== EXCERPTED RECORDS

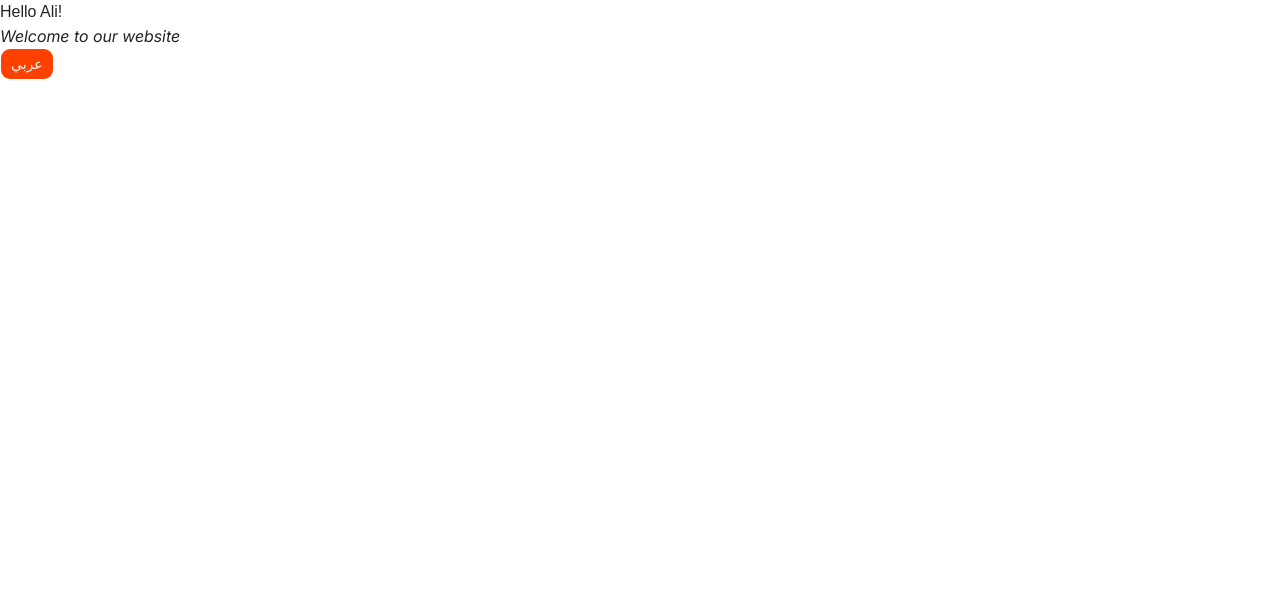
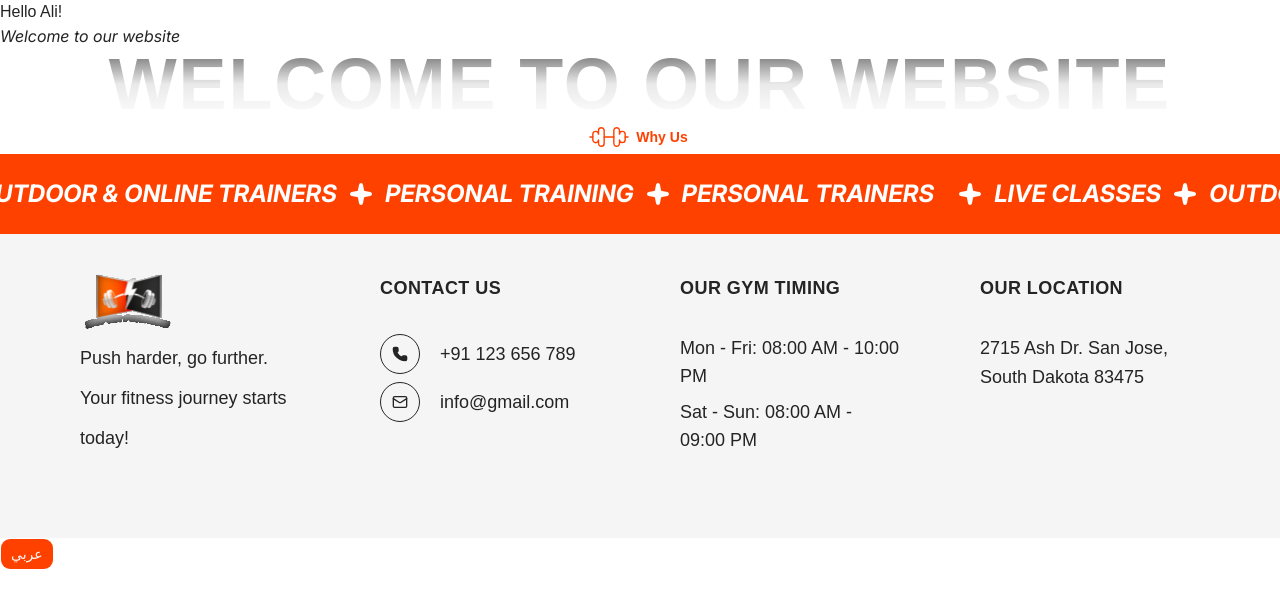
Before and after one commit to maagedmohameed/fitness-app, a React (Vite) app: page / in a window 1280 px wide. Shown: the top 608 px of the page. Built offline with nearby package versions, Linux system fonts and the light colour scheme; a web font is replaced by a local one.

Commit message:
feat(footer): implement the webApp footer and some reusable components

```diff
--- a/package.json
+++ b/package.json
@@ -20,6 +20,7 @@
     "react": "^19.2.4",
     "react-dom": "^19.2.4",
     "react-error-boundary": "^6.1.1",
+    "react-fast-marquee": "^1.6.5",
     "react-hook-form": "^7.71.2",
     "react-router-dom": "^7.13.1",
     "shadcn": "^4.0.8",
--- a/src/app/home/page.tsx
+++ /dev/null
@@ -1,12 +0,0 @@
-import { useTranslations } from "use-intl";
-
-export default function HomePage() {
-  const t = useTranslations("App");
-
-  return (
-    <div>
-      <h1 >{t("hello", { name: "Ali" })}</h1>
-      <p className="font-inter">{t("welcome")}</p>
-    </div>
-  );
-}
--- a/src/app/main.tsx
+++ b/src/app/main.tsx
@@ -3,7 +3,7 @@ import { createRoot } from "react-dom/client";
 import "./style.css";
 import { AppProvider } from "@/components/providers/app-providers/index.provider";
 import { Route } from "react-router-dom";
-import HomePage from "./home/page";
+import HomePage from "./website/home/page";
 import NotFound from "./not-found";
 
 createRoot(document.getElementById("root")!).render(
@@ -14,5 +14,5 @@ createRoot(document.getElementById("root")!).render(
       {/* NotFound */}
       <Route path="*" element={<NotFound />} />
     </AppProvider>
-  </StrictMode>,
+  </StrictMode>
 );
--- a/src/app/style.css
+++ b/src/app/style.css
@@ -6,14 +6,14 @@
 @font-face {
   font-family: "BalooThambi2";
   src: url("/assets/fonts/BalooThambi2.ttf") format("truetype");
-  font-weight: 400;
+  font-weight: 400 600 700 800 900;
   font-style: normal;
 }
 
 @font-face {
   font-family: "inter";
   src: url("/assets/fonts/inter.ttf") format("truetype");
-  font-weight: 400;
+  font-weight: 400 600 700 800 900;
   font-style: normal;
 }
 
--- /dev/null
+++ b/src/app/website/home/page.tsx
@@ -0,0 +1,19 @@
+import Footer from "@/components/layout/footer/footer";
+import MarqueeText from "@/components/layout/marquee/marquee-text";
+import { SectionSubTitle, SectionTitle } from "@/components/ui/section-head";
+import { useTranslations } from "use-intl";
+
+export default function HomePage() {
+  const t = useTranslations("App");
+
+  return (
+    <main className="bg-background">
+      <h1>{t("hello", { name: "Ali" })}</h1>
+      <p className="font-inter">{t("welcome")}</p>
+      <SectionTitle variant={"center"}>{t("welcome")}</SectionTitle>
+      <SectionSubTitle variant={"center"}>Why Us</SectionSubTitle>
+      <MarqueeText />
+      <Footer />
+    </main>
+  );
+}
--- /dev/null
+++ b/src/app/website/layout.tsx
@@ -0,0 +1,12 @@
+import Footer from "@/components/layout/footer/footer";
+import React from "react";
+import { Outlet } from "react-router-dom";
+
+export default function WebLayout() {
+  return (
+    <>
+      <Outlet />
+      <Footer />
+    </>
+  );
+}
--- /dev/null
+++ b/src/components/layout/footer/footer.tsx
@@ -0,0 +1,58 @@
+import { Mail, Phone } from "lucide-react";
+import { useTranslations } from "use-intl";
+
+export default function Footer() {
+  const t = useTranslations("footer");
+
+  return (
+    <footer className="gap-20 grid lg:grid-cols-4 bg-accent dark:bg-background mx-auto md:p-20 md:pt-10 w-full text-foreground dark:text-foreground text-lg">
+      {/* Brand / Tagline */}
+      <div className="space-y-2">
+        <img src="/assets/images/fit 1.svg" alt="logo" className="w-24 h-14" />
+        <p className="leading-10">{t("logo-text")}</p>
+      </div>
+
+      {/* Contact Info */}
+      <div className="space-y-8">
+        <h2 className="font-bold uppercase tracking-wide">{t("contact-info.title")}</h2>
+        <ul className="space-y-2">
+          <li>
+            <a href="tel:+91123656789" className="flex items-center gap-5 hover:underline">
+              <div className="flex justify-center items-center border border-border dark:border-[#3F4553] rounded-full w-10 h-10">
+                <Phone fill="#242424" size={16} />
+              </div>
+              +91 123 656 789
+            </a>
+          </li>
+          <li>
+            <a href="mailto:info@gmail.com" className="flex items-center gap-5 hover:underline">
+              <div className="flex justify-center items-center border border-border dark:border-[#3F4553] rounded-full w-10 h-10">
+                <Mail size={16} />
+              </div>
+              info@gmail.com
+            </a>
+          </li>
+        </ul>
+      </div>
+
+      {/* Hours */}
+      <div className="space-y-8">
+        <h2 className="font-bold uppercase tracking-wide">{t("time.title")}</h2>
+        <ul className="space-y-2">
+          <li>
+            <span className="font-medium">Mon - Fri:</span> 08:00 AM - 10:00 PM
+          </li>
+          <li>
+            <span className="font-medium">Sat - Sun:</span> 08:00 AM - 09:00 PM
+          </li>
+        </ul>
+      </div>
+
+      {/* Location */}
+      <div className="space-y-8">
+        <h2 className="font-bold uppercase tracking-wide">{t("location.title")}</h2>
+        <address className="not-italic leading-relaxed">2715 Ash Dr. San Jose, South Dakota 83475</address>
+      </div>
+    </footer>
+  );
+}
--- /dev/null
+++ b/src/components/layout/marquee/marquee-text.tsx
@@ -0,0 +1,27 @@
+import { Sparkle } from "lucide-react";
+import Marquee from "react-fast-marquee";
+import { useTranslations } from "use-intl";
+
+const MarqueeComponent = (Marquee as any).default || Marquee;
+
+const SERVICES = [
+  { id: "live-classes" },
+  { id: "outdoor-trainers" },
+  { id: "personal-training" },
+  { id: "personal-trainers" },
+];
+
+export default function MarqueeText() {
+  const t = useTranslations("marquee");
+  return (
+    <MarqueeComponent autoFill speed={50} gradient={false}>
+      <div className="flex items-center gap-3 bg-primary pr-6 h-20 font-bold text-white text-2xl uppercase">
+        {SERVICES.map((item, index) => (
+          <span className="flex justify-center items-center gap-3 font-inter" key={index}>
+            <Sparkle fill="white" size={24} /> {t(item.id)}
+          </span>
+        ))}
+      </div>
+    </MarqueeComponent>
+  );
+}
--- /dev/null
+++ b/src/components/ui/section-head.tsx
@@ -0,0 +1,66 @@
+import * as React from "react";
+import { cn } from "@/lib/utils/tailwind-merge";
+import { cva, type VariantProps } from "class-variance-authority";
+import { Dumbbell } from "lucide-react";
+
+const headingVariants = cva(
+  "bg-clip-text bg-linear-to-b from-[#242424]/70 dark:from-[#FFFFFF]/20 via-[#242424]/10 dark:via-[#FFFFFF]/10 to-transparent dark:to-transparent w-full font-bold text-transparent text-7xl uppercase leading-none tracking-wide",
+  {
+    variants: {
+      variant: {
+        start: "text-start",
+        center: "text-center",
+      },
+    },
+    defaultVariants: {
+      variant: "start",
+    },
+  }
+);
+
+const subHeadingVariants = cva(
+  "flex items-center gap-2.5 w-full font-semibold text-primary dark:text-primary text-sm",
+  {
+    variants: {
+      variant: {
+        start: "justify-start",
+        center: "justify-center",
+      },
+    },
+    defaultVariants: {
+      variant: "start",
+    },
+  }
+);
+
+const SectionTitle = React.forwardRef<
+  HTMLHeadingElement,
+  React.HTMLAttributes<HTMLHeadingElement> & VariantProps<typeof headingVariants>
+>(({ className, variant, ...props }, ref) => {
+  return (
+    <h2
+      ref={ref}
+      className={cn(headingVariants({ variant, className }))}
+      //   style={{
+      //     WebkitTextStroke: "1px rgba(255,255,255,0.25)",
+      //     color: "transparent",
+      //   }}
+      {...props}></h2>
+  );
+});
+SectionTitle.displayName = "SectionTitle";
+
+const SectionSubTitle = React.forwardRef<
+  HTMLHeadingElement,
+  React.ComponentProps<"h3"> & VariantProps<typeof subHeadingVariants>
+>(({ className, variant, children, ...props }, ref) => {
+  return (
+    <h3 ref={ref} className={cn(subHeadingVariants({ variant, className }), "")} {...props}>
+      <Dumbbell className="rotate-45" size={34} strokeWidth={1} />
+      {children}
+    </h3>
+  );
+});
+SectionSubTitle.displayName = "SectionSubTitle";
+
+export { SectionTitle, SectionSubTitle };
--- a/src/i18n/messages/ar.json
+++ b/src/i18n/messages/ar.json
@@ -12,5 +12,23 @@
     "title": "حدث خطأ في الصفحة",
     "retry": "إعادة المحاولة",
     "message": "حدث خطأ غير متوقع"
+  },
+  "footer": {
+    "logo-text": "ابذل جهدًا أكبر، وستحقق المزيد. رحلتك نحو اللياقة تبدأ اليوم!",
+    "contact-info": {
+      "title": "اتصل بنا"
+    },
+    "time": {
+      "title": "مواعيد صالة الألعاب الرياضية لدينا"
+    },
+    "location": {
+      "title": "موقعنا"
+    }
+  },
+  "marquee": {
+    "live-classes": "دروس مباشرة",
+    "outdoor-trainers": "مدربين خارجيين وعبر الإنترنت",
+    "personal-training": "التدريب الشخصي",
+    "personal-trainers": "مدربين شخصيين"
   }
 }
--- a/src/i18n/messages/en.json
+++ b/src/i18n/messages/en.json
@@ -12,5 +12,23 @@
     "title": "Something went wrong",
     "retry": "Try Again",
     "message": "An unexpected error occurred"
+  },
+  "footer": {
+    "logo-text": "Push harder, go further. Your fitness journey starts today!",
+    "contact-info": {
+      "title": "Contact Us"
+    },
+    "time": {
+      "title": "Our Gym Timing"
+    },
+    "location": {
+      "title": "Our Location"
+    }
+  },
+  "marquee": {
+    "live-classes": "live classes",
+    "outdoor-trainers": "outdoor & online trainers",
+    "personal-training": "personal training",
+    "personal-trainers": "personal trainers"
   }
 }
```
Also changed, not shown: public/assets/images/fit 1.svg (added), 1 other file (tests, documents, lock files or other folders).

====

- TASK TO COMPLETE
What is needed is a single number: how many lines of the data contain the word "medium".

- RESPONSE FOR THIS EXERCISE
2